This section gives an overview of processes and of the steps involved in creating a process and making it run another program.
A new processes is created when one of the functions
vfork is called. (The
popen also create new processes internally.)
Due to the name of the
fork function, the act of creating a new
process is sometimes called forking a process. Each new process
(the child process or subprocess) is allocated a process
ID, distinct from the process ID of the parent process. See Process Identification.
After forking a child process, both the parent and child processes
continue to execute normally. If you want your program to wait for a
child process to finish executing before continuing, you must do this
explicitly after the fork operation, by calling
waitpid (see Process Completion). These functions give you
limited information about why the child terminated—for example, its
exit status code.
A newly forked child process continues to execute the same program as
its parent process, at the point where the
fork call returns.
You can use the return value from
fork to tell whether the program
is running in the parent process or the child.
Having several processes run the same program is only occasionally
useful. But the child can execute another program using one of the
exec functions; see Executing a File. The program that the
process is executing is called its process image. Starting
execution of a new program causes the process to forget all about its

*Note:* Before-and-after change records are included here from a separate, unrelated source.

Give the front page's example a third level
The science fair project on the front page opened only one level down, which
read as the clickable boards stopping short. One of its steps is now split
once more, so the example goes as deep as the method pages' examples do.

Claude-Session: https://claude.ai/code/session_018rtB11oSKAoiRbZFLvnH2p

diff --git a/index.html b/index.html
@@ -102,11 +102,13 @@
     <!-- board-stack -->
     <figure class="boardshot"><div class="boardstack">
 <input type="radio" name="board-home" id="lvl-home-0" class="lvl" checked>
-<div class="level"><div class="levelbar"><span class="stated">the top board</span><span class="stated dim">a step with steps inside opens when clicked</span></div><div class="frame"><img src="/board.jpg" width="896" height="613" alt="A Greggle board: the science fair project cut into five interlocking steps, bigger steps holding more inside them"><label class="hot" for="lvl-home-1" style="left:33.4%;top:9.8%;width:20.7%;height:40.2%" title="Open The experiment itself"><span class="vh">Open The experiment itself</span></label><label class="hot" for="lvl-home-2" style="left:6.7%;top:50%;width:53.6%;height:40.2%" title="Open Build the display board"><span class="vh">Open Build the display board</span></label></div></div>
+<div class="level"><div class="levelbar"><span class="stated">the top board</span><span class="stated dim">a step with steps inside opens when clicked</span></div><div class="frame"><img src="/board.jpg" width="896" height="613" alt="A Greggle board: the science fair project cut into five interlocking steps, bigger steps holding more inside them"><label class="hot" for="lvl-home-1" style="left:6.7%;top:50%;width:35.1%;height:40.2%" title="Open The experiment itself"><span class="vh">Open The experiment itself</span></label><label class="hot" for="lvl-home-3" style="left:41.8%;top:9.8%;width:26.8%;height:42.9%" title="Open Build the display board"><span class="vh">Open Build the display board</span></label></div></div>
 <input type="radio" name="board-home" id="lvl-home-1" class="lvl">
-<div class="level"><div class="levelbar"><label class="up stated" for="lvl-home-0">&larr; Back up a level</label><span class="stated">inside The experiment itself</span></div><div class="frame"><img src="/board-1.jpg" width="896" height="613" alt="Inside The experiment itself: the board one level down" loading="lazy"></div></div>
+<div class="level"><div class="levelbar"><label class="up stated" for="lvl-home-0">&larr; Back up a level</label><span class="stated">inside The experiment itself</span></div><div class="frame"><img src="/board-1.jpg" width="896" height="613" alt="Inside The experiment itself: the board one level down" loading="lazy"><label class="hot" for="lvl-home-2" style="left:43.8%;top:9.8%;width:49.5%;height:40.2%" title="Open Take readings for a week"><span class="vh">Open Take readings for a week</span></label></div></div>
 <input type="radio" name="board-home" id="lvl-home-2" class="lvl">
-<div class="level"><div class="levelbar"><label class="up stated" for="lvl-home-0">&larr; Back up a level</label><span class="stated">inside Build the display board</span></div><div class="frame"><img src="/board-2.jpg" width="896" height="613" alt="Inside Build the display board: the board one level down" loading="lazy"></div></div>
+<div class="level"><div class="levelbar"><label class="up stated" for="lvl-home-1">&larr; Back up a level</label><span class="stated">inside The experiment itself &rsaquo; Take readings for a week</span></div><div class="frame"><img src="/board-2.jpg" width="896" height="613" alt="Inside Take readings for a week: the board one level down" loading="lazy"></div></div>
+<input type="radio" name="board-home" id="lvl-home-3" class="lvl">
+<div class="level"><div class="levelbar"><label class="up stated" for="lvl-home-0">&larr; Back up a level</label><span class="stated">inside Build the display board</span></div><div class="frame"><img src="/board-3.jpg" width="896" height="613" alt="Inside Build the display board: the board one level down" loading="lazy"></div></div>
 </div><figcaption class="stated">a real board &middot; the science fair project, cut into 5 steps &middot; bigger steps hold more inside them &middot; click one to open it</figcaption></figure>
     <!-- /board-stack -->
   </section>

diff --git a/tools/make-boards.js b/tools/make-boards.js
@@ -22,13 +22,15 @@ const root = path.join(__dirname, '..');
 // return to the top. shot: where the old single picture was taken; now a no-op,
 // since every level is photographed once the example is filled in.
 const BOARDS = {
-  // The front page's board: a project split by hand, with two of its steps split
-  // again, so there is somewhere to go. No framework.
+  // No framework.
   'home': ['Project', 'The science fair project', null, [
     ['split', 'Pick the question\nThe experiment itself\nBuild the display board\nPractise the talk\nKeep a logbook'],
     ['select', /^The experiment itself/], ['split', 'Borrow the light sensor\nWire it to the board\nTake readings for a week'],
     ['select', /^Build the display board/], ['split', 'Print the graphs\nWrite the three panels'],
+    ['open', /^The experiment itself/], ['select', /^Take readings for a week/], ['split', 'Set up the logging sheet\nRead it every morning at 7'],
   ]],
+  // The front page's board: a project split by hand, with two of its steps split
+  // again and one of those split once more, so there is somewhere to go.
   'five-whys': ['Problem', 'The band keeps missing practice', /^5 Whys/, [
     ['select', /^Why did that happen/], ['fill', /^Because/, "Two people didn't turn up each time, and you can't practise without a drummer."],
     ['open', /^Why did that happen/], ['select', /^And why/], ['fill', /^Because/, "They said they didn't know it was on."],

previous process image; when the new program exits, the process exits
too, instead of returning to the previous process image.